So at this point, I feel like I'm out of options. The e-cigs don't cut it for me, I refuse to dip, and I've tried the nicotine gum, patch, lozenges. I don't want to try the pills because the side effects are terrible (quit smoking and develop depression or anger issues? No thanks.) I had quit as a new years resolution 4 years in a row, but always started back after a few days or weeks. At this point, I decided I would be a smoker for life. And sadly, I was okay with that. But then, I heard about this book.
I bought the book for around the price I would pay for 2 packs of my beloved Luckies and had no real belief that it would help me quit. If all the other options didn't work, why would a book? But it was worth a shot.
******The POINT of this review!*******
I got the book. I bought what I hoped were my "last" 2 packs of smokes (how many times have we all done that? Our "last" pack?) I got a pack of Lucky Strikes and a pack of Camel non-filters. Before I even started the book, I lit up. The main reason I even picked this book was because it said you could smoke while reading it. Go figure.
As I'm getting into the book, the ash tray is piling up and my hopes are running high. The more I read, the more I "get it." I start to realize things I never thought of. I start to realize that maybe I WASN'T enjoying the cigarettes the way I thought I was, that maybe they weren't truly relieving my stress, maybe it was all in my head as a smoker. Before I even finish the book, I feel like I'm on my way to being free.

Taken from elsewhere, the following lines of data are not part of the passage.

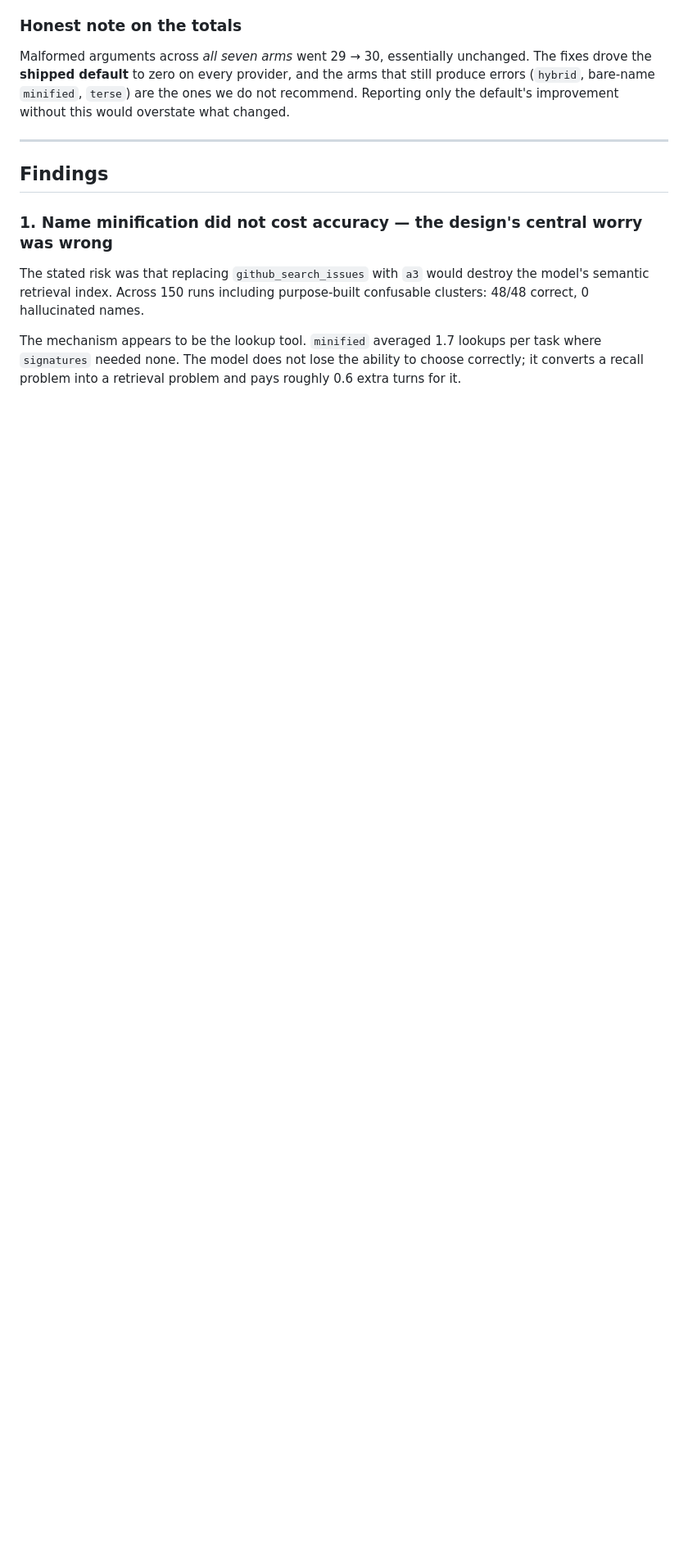
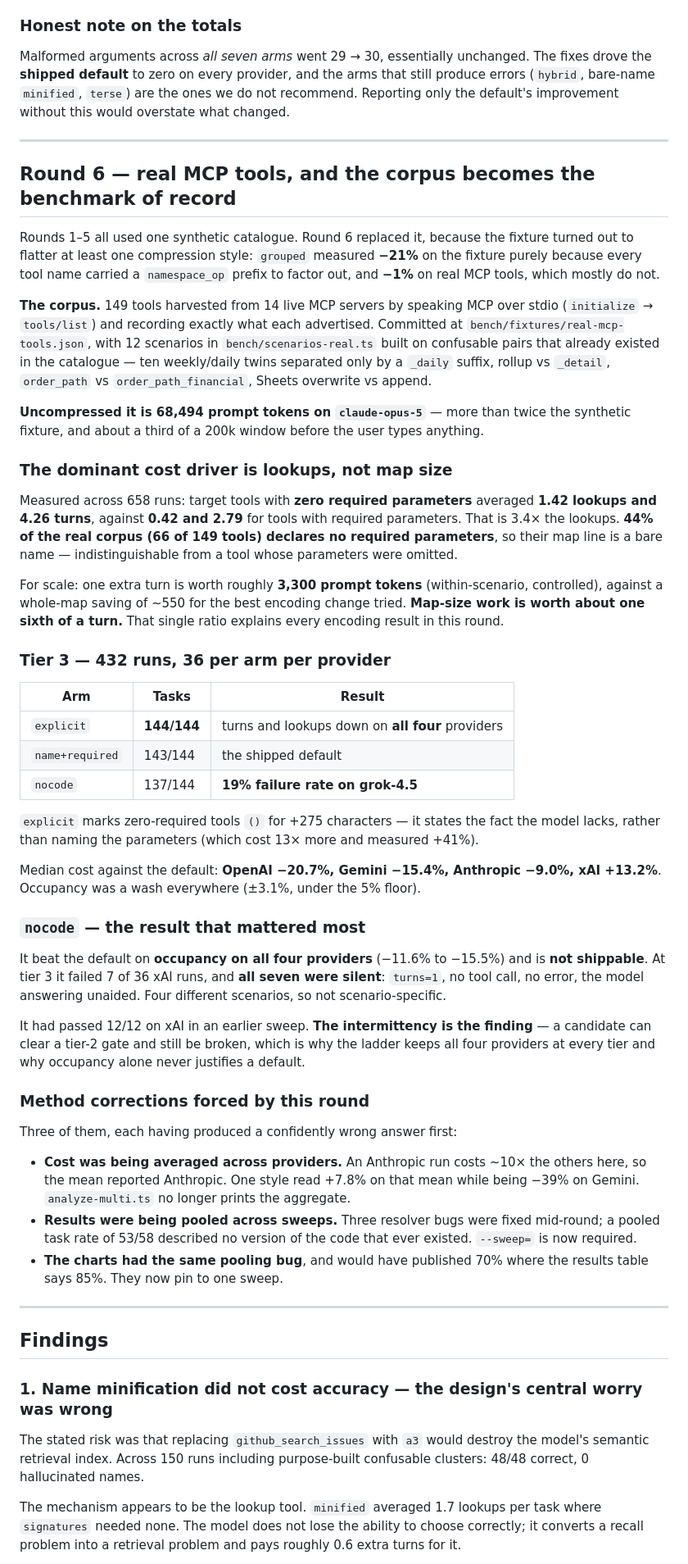
Before and after one commit to dperussina/toolgz, a Markdown page: docs/RESULTS.md, the part around the change. Shown at 82% size. Drawn GitHub-style; blank space fills up the shorter version.

Commit message:
Add Round 6 to RESULTS: real MCP tools become the benchmark of record
Rounds 1-5 all used one synthetic catalogue, and it turned out to flatter a
compression style: `grouped` measured -21% on the fixture purely because every tool
name carried a namespace_op prefix to factor out, and -1% on real MCP tools, which
mostly do not. Round 6 replaces the corpus with 149 tools harvested from 14 live MCP
servers - 68,494 uncompressed prompt tokens, more than twice the fixture.

The round's central finding is that map size was the wrong thing to optimise. Lookups
dominate: tools with zero required parameters averaged 1.42 lookups and 4.26 turns
against 0.42 and 2.79 for tools with required parameters, across 658 runs, and 44% of
the real corpus declares no required parameters. One extra turn is worth ~3,300 prompt
tokens against ~550 for the best encoding change available, so map-size work is worth
about a sixth of a turn.

Tier 3, 432 runs: `explicit` 144/144 with turns and lookups down on all four
providers, median cost -20.7% openai, -15.4% gemini, -9.0% anthropic, +13.2% xai.

`nocode` gets its own section because it is the most instructive result: it beat the
default on occupancy on all four providers and is unshippable, failing 7 of 36 xai runs
with all seven SILENT - turns=1, no tool call, no error. It had passed 12/12 on an
earlier sweep. The intermittency is the finding.

Also records the three method corrections this round forced, each of which produced a
confidently wrong answer first: cost averaged across providers, results pooled across
sweeps, and the charts carrying the same pooling bug.

```diff
--- a/docs/RESULTS.md
+++ b/docs/RESULTS.md
@@ -326,6 +326,76 @@ overstate what changed.
 
 ---
 
+## Round 6 — real MCP tools, and the corpus becomes the benchmark of record
+
+Rounds 1–5 all used one synthetic catalogue. Round 6 replaced it, because the fixture
+turned out to flatter at least one compression style: `grouped` measured **−21%** on
+the fixture purely because every tool name carried a `namespace_op` prefix to factor
+out, and **−1%** on real MCP tools, which mostly do not.
+
+**The corpus.** 149 tools harvested from 14 live MCP servers by speaking MCP over
+stdio (`initialize` → `tools/list`) and recording exactly what each advertised.
+Committed at `bench/fixtures/real-mcp-tools.json`, with 12 scenarios in
+`bench/scenarios-real.ts` built on confusable pairs that already existed in the
+catalogue — ten weekly/daily twins separated only by a `_daily` suffix, rollup vs
+`_detail`, `order_path` vs `order_path_financial`, Sheets overwrite vs append.
+
+**Uncompressed it is 68,494 prompt tokens on `claude-opus-5`** — more than twice the
+synthetic fixture, and about a third of a 200k window before the user types anything.
+
+### The dominant cost driver is lookups, not map size
+
+Measured across 658 runs: target tools with **zero required parameters** averaged
+**1.42 lookups and 4.26 turns**, against **0.42 and 2.79** for tools with required
+parameters. That is 3.4× the lookups. **44% of the real corpus (66 of 149 tools)
+declares no required parameters**, so their map line is a bare name — indistinguishable
+from a tool whose parameters were omitted.
+
+For scale: one extra turn is worth roughly **3,300 prompt tokens** (within-scenario,
+controlled), against a whole-map saving of ~550 for the best encoding change tried.
+**Map-size work is worth about one sixth of a turn.** That single ratio explains every
+encoding result in this round.
+
+### Tier 3 — 432 runs, 36 per arm per provider
+
+| Arm | Tasks | Result |
+|---|---|---|
+| `explicit` | **144/144** | turns and lookups down on **all four** providers |
+| `name+required` | 143/144 | the shipped default |
+| `nocode` | 137/144 | **19% failure rate on grok-4.5** |
+
+`explicit` marks zero-required tools `()` for +275 characters — it states the fact the
+model lacks, rather than naming the parameters (which cost 13× more and measured +41%).
+
+Median cost against the default: **OpenAI −20.7%, Gemini −15.4%, Anthropic −9.0%,
+xAI +13.2%**. Occupancy was a wash everywhere (±3.1%, under the 5% floor).
+
+### `nocode` — the result that mattered most
+
+It beat the default on **occupancy on all four providers** (−11.6% to −15.5%) and is
+**not shippable**. At tier 3 it failed 7 of 36 xAI runs, and **all seven were silent**:
+`turns=1`, no tool call, no error, the model answering unaided. Four different
+scenarios, so not scenario-specific.
+
+It had passed 12/12 on xAI in an earlier sweep. **The intermittency is the finding** —
+a candidate can clear a tier-2 gate and still be broken, which is why the ladder keeps
+all four providers at every tier and why occupancy alone never justifies a default.
+
+### Method corrections forced by this round
+
+Three of them, each having produced a confidently wrong answer first:
+
+- **Cost was being averaged across providers.** An Anthropic run costs ~10× the others
+  here, so the mean reported Anthropic. One style read +7.8% on that mean while being
+  −39% on Gemini. `analyze-multi.ts` no longer prints the aggregate.
+- **Results were being pooled across sweeps.** Three resolver bugs were fixed
+  mid-round; a pooled task rate of 53/58 described no version of the code that ever
+  existed. `--sweep=` is now required.
+- **The charts had the same pooling bug**, and would have published 70% where the
+  results table says 85%. They now pin to one sweep.
+
+---
+
 ## Findings
 
 ### 1. Name minification did not cost accuracy — the design's central worry was wrong
```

I can't begin to describe how he breaks it down because I've never heard anyone else explain it the way Allen Carr does. He doesn't try to "scare" you out of smoking, that doesn't work, or at least it never did for me. He doesn't try to convince you by telling you it's expensive and nasty, we all know that. He breaks down the psychology behind why we smoke and why we THINK we are loving every minute of it, why we defend it, why we are willing to go to the grave with it. One of my favorite parts was when he talked about how he had decided he would rather live the shorter, "sweeter" life of the smoker who enjoys his simple pleasures rather than the longer life of someone who doesn't smoke but doesn't get to have as much fun. It hit the nail on the head. If you are trying to quit, have tried and failed, or are simply thinking about giving it a shot, please buy this book. From a former smoker (I never thought I would call myself that) to anyone who reads this and smokes, I promise you, it feels so good to know you can be free. You might not even feel like you need to be "free" from anything, you may love every cigarette you smoke, but give this book a shot. I honestly believe with all my heart that this guy was a genius.
Now, I will get to my only disappointment with the book. I have to say, I was really, really bummed when I got done with the book and smoked my last cigarette, only to find out I couldn't thank Allen Carr myself. Unfortunately, he passed away several years ago, and even as someone who had never even heard of the guy until a few days before buying the book, I was actually pretty sad when I found out. I will never get to thank the man who helped me get rid of this habit I "enjoyed" for so many years. To everyone who purchased the book and quit as easily as I did, congratulations! To those who may still struggle with it, keep trying, I PROMISE it's worth it!